Skip to navigation Skip to content

High resolution 2D imaging of trace elements in soils by diffusive gradient thin-film (DGT) and laser ablation (LA) ICP-MS

Important information for event attendees and external visitors

coronavirus (COVID-19)In light of the most recent advice from the UK Government about stopping non-essential travel and increasing social distancing, most of our events have been rescheduled or moved to an online format.

Our sites have been placed on a restricted access condition, which means that only staff who are doing essential work can get access. All other colleagues will be working from home or staying at home even if they are unable to work remotely.

We have excellent and free to use video conference and conference call systems and are happy to make these facilities available to help you engage with us. Meetings are taking place via video conference with participants joining individually from their own locations; check with the relevant member of staff for advice.

As the situation is constantly changing, please check the UK Government and NHS websites for the latest advice and updates.

If you have any questions or concerns, please email events@hutton.ac.uk.

Seminar
2 September 2014, 11am : Free
at the James Hutton Institute Aberdeen, AB15 8HQ
for scientists, students and other interested parties
Paul Williams

Dr Paul Williams from Queen's University Belfast will be giving a seminar entitled 'High resolution 2D imaging of trace elements in soils by diffusive gradient thin-film (DGT) and laser ablation (LA) ICP-MS' at the James Hutton Institute Aberdeen.

Abstract

Rice contains ~10 times more arsenic than other cereal staples, and is the dominant food source of inorganic arsenic exposure to the world’s population. The anaerobic biogeochemistry of paddy fields makes them vulnerable to excessive arsenic mobilisation and subsequently assimilation by rice. Uptake typically occurs at root apices, sites of rapid entry for water and nutrients, where radial oxygen losses are highest. Therefore, nutrient and toxic metal uptake must largely occur through zones of oxidation and micro-gradients in H+concentration. Yet, the precise processes controlling the acquisition of trace elements in rice are difficult to explore experimentally due to a lack of suitable methods.

Using the diffusive gradients in thin films (DGT) gel based dynamic sampling technology, planar optode and laser ablation-ICP-MS as exemplar techniques, this presentation reviews recent advances in chemical imaging and the measurement of arsenic dynamics in rice rhizospheres. The results highlight the need to consider the kinetics of arsenic mobilisation, in situ speciation, as well as the importance of simultaneous/high resolution measurements of multiple analytes, in order to decipher the geochemical processes modulating arsenic remobilisation dispersion and plant uptake.

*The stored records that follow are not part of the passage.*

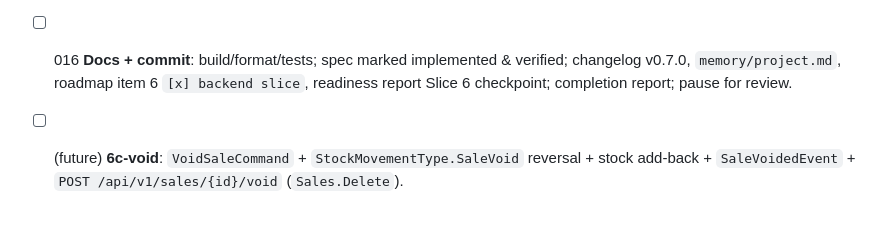
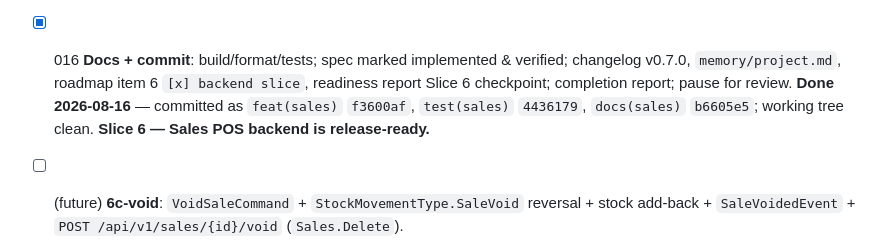
Before and after one commit to JosephSalvador/Business_Management_App, a Markdown page: tasks/sales-pos/TASKS.md, the part around the change. GitHub-like rendering; blank space fills up the shorter version.

Commit message:
docs(sales): tick task 016

```diff
--- a/tasks/sales-pos/TASKS.md
+++ b/tasks/sales-pos/TASKS.md
@@ -117,8 +117,10 @@
       `MovementType == Sale`), `discountAmount` non-nullable (`0m` not `null`), insufficient-stock
       needs `amountPaid = 200m`, `SetPrices` replaces (mixed cart PUTs both prices), Maize needs
       opening stock. See `memory/project.md` 014/015 entry.
-- [ ] 016 **Docs + commit**: build/format/tests; spec marked implemented & verified; changelog
+- [x] 016 **Docs + commit**: build/format/tests; spec marked implemented & verified; changelog
       v0.7.0, `memory/project.md`, roadmap item 6 `[x] backend slice`, readiness report Slice 6
-      checkpoint; completion report; pause for review.
+      checkpoint; completion report; pause for review. **Done 2026-08-16** — committed as
+      `feat(sales)` `f3600af`, `test(sales)` `4436179`, `docs(sales)` `b6605e5`; working tree clean.
+      **Slice 6 — Sales POS backend is release-ready.**
 - [ ] (future) **6c-void**: `VoidSaleCommand` + `StockMovementType.SaleVoid` reversal + stock
       add-back + `SaleVoidedEvent` + `POST /api/v1/sales/{id}/void` (`Sales.Delete`).
```
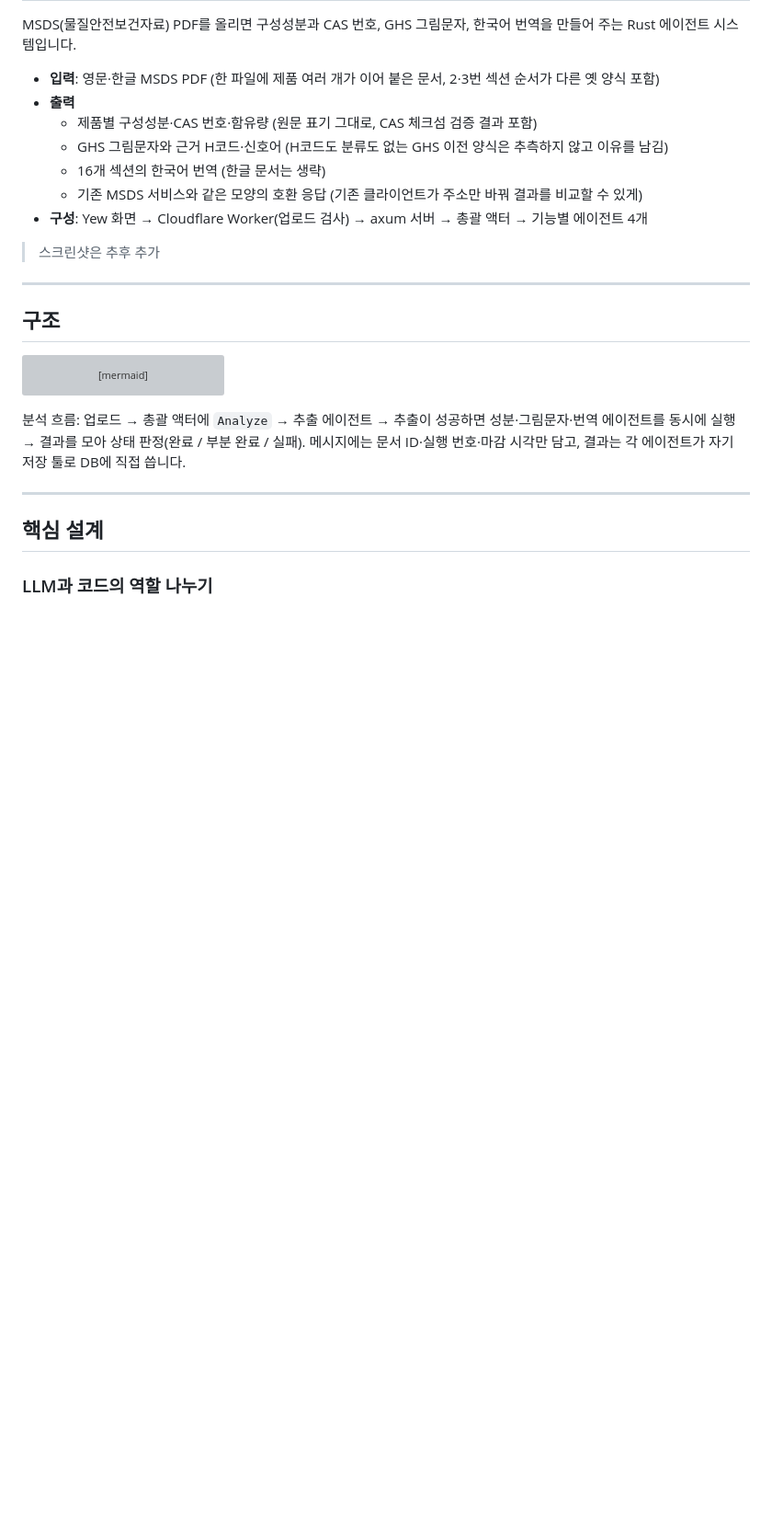
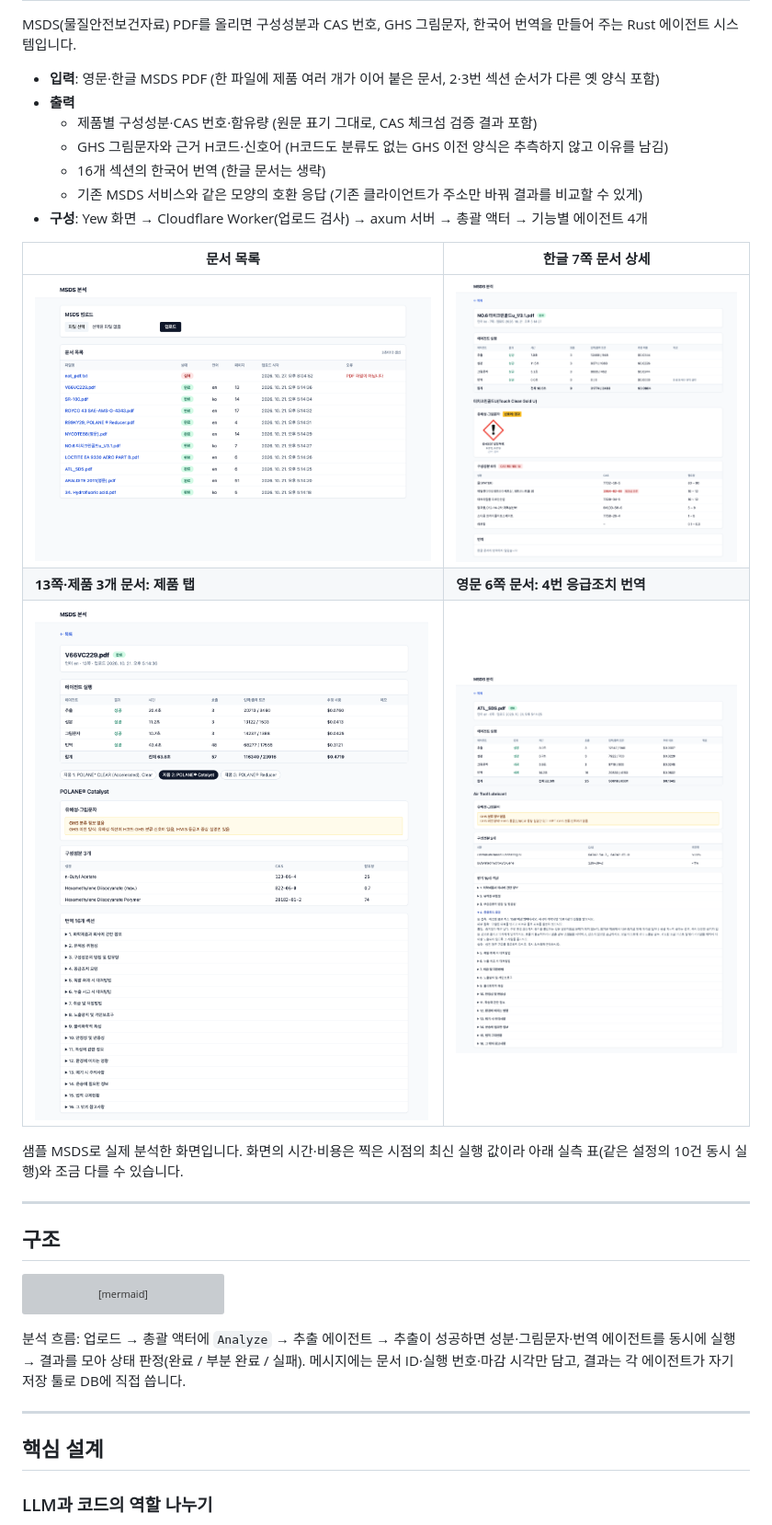
Before and after one commit to yubin121/msds-agent, a Markdown page: README.md, the part around one of its changes. Shown at 92% size. Drawn GitHub-style; pictures changed too: docs/screenshots/01-list.png (added), docs/screenshots/02-detail-korean.png (added), docs/screenshots/03-products.png (added); blank space fills up the shorter version; grey boxes are pictures that could not be loaded.

Commit message:
docs: README에 기술 선택 이유와 화면 스크린샷 추가
- 기술별 선택 이유와 근거·대안 비교 표
- 목록, 한글 문서 상세, 다중 제품 탭, 번역 화면 4장

```diff
--- a/README.md
+++ b/README.md
@@ -10,7 +10,13 @@ MSDS(물질안전보건자료) PDF를 올리면 구성성분과 CAS 번호, GHS
   - 기존 MSDS 서비스와 같은 모양의 호환 응답 (기존 클라이언트가 주소만 바꿔 결과를 비교할 수 있게)
 - **구성**: Yew 화면 → Cloudflare Worker(업로드 검사) → axum 서버 → 총괄 액터 → 기능별 에이전트 4개
 
-> 스크린샷은 추후 추가
+| 문서 목록 | 한글 7쪽 문서 상세 |
+|---|---|
+| ![문서 목록](docs/screenshots/01-list.png) | ![그림문자·신호어·CAS 체크섬 오류·에이전트 실행 표](docs/screenshots/02-detail-korean.png) |
+| **13쪽·제품 3개 문서: 제품 탭** | **영문 6쪽 문서: 4번 응급조치 번역** |
+| ![제품 탭](docs/screenshots/03-products.png) | ![4번 응급조치 섹션 번역](docs/screenshots/04-translation.png) |
+
+샘플 MSDS로 실제 분석한 화면입니다. 화면의 시간·비용은 찍은 시점의 최신 실행 값이라 아래 실측 표(같은 설정의 10건 동시 실행)와 조금 다를 수 있습니다.
 
 ---
 
```
Also changed, not shown: other parts of README.md (+18 -0 lines).
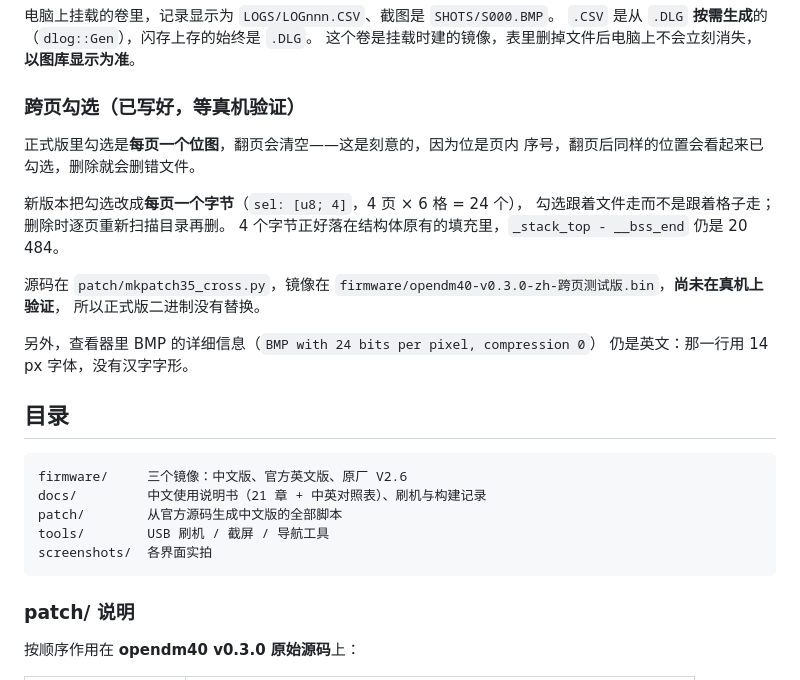
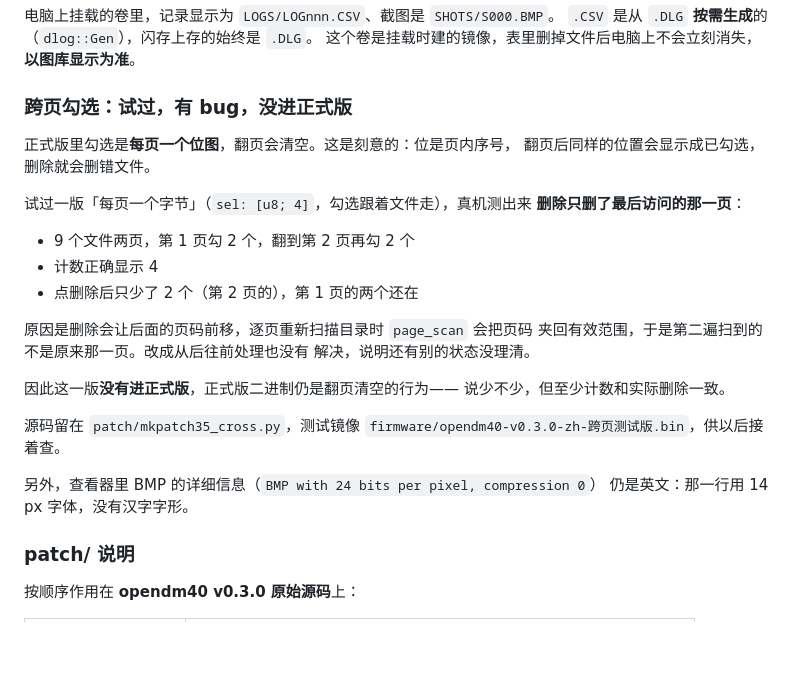
Before and after one commit to ClimbSnail/OpenDM40-Chinese, a Markdown page: README.md, the part around the change. Rendered like a GitHub page; blank space fills up the shorter version.

````diff
--- a/README.md
+++ b/README.md
@@ -294,31 +294,30 @@ TIM14 时钟 40 MHz）。
 **以图库显示为准**。
 
 
-### 跨页勾选（已写好，等真机验证）
+### 跨页勾选：试过，有 bug，没进正式版
 
-正式版里勾选是**每页一个位图**，翻页会清空——这是刻意的，因为位是页内
-序号，翻页后同样的位置会看起来已勾选，删除就会删错文件。
+正式版里勾选是**每页一个位图**，翻页会清空。这是刻意的：位是页内序号，
+翻页后同样的位置会显示成已勾选，删除就会删错文件。
 
-新版本把勾选改成**每页一个字节**（`sel: [u8; 4]`，4 页 × 6 格 = 24 个），
-勾选跟着文件走而不是跟着格子走；删除时逐页重新扫描目录再删。
-4 个字节正好落在结构体原有的填充里，`_stack_top - __bss_end` 仍是 20 484。
+试过一版「每页一个字节」（`sel: [u8; 4]`，勾选跟着文件走），真机测出来
+**删除只删了最后访问的那一页**：
 
-源码在 `patch/mkpatch35_cross.py`，镜像在
-`firmware/opendm40-v0.3.0-zh-跨页测试版.bin`，**尚未在真机上验证**，
-所以正式版二进制没有替换。
+- 9 个文件两页，第 1 页勾 2 个，翻到第 2 页再勾 2 个
+- 计数正确显示 4
+- 点删除后只少了 2 个（第 2 页的），第 1 页的两个还在
+
+原因是删除会让后面的页码前移，逐页重新扫描目录时 `page_scan` 会把页码
+夹回有效范围，于是第二遍扫到的不是原来那一页。改成从后往前处理也没有
+解决，说明还有别的状态没理清。
+
+因此这一版**没有进正式版**，正式版二进制仍是翻页清空的行为——
+说少不少，但至少计数和实际删除一致。
+
+源码留在 `patch/mkpatch35_cross.py`，测试镜像
+`firmware/opendm40-v0.3.0-zh-跨页测试版.bin`，供以后接着查。
 
 另外，查看器里 BMP 的详细信息（`BMP with 24 bits per pixel, compression 0`）
 仍是英文：那一行用 14 px 字体，没有汉字字形。
-
-## 目录
-
-```
-firmware/     三个镜像：中文版、官方英文版、原厂 V2.6
-docs/         中文使用说明书（21 章 + 中英对照表）、刷机与构建记录
-patch/        从官方源码生成中文版的全部脚本
-tools/        USB 刷机 / 截屏 / 导航工具
-screenshots/  各界面实拍
-```
 
 ### patch/ 说明
 
````
Also changed, not shown: screenshots/图库选择模式-顶部取消删除.png (added), screenshots/跨页勾选-计数4.png (added).
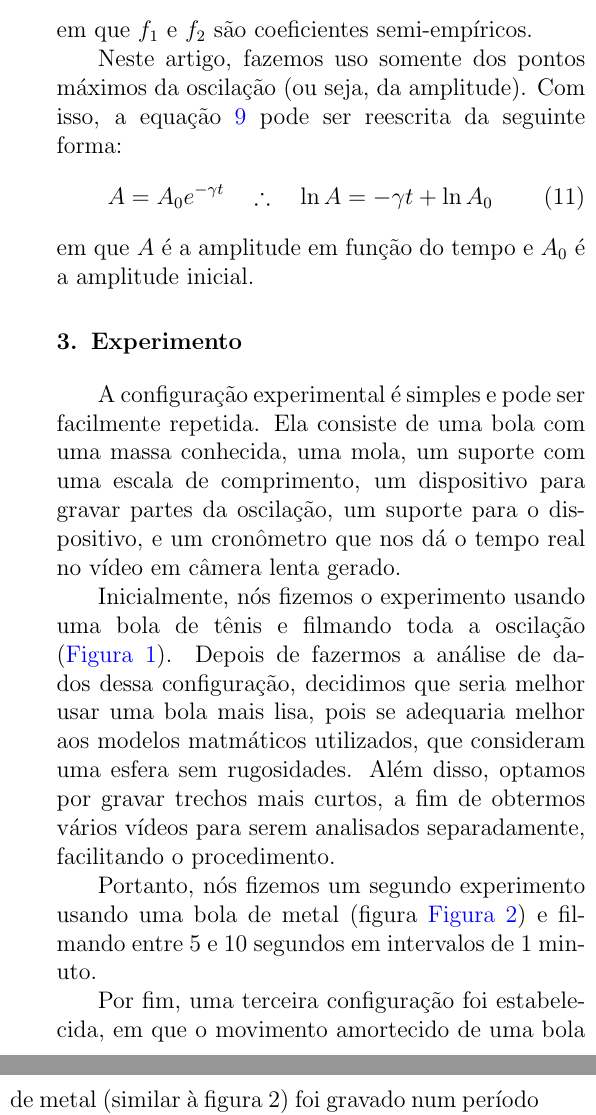
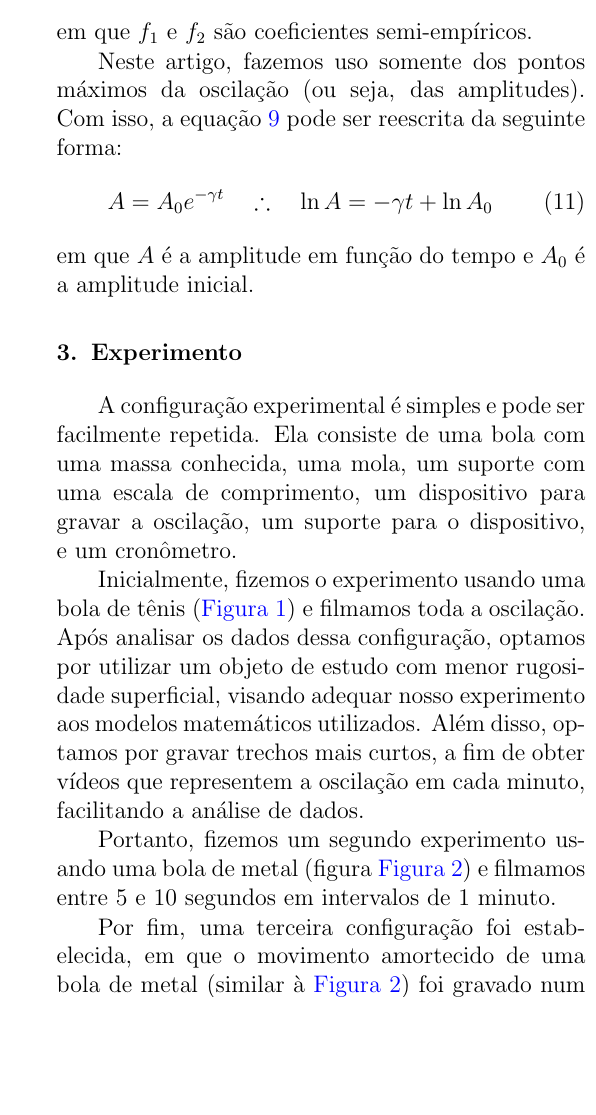
Before and after one commit to hugoalkimim/ViscosidadeDoAr, a LaTeX document (Artigo/ViscosidadeDoAr.tex): two parts of the columns of page 2 of 3 before the commit and part of one column of page 2 of 3 after it, the two joined at a grey line, cut so that both start at the same text, the shorter picture padded with empty space. Compiled offline with pdfLaTeX.

Commit message:
corrige Teoria e Experimento

```diff
--- a/Artigo/ViscosidadeDoAr.tex
+++ b/Artigo/ViscosidadeDoAr.tex
@@ -91,17 +91,17 @@
 				\gamma = \frac{3 \pi \eta r \left(1+ \frac{r}{\delta} \right)}{f_1 \left[ f_2 3 \pi r^2 \left(1+\frac{2 r}{9 \delta} \right) \rho \delta + m \right]}
 			\end{split} \end{equation}
 			em que $f_1$ e $f_2$ são coeficientes semi-empíricos.
-			\par Neste artigo, fazemos uso somente dos pontos máximos da oscilação (ou seja, da amplitude). Com isso, a equação \hyperref[eq:posicao]{\ref{eq:posicao}} pode ser reescrita da seguinte forma:
+			\par Neste artigo, fazemos uso somente dos pontos máximos da oscilação (ou seja, das amplitudes). Com isso, a equação \hyperref[eq:posicao]{\ref{eq:posicao}} pode ser reescrita da seguinte forma:
 			\begin{equation}
 				A = A_0 e^{- \gamma t} \quad \therefore \quad \ln A = - \gamma t + \ln A_0
 			\end{equation}
 			em que $A$ é a amplitude em função do tempo e $A_0$ é a amplitude inicial.
 
 		\section{Experimento} \label{sec:experimento}
-			\par A configuração experimental é simples e pode ser facilmente repetida. Ela consiste de uma bola com uma massa conhecida, uma mola, um suporte com uma escala de comprimento, um dispositivo para gravar partes da oscilação, um suporte para o dispositivo, e um cronômetro que nos dá o tempo real no vídeo em câmera lenta gerado.
-			\par Inicialmente, nós fizemos o experimento usando uma bola de tênis e filmando toda a oscilação (\hyperref[img:tenis]{Figura 1}). Depois de fazermos a análise de dados dessa configuração, decidimos que seria melhor usar uma bola mais lisa, pois se adequaria melhor aos modelos matmáticos utilizados, que consideram uma esfera sem rugosidades. Além disso, optamos por gravar trechos mais curtos, a fim de obtermos vários vídeos para serem analisados separadamente, facilitando o procedimento.
-			\par Portanto, nós fizemos um segundo experimento usando uma bola de metal (figura \hyperref[img:metal]{Figura 2}) e filmando entre 5 e 10 segundos em intervalos de 1 minuto.
-			\par Por fim, uma terceira configuração foi estabelecida, em que o movimento amortecido de uma bola de metal (similar à figura 2) foi gravado num período de 30 minutos sem interrupções.
+			\par A configuração experimental é simples e pode ser facilmente repetida. Ela consiste de uma bola com uma massa conhecida, uma mola, um suporte com uma escala de comprimento, um dispositivo para gravar a oscilação, um suporte para o dispositivo, e um cronômetro.
+			\par Inicialmente, fizemos o experimento usando uma bola de tênis (\hyperref[img:tenis]{Figura 1}) e filmamos toda a oscilação. Após analisar os dados dessa configuração, optamos por utilizar um objeto de estudo com menor rugosidade superficial, visando adequar nosso experimento aos modelos matemáticos utilizados. Além disso, optamos por gravar trechos mais curtos, a fim de obter vídeos que representem a oscilação em cada minuto, facilitando a análise de dados.
+			\par Portanto, fizemos um segundo experimento usando uma bola de metal (figura \hyperref[img:metal]{Figura 2}) e filmamos entre 5 e 10 segundos em intervalos de 1 minuto.
+			\par Por fim, uma terceira configuração foi estabelecida, em que o movimento amortecido de uma bola de metal (similar à \hyperref[img:metal]{Figura 2}) foi gravado num período de 30 minutos sem interrupções.
 			\begin{figure}[H] \label{img:tenis}
 				\centering
 				\includegraphics[scale=0.09]{./img/bolaTenis.jpg}
```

Biography

Dr Paul Williams is a Lecturer in Soil and Environmental Biogeochemistry at Queen’s University Belfast. Paul obtained his PhD degree in Biological Sciences from the University of Aberdeen in 2007. Previous to working at Queen’s he held Research Fellowships with the Chinese Academy of Sciences, Lancaster University and a Lectureship with the University of Nottingham. 

Paul, an analytical and environmental chemist, has research interests orientated around the role of soils and rhizospheres in global food security. Specific interests and projects focus on the influence of soil dynamic processes and chemical speciation on trace element (both toxic and essential) uptake by plants, visualising rhizosphere micro-heterogeneity through high resolution measurements using DGT and DET techniques, and bettering in situmonitoring of the environment.

Techniques and methods that Paul uses include multi-element chromatography (IC-ICP-MS), laser-based analytical measurement (LA-ICP-MS), passive sampling (DGT, DET), optical sensors (colour ratiometric planar optodes), in-situ UV/vis spectrometry and XRF analysis.

The seminar will be hosted by Dr Luke Beesley.

Share our content

Share this

Tags


Printed from /events/high-resolution-2d-imaging-trace-elements-soils-diffusive-gradient-thin-film-dgt-and-laser on 13/07/20 06:24:50 AM

The James Hutton Research Institute is the result of the merger in April 2011 of MLURI and SCRI. This merger formed a new powerhouse for research into food, land use, and climate change.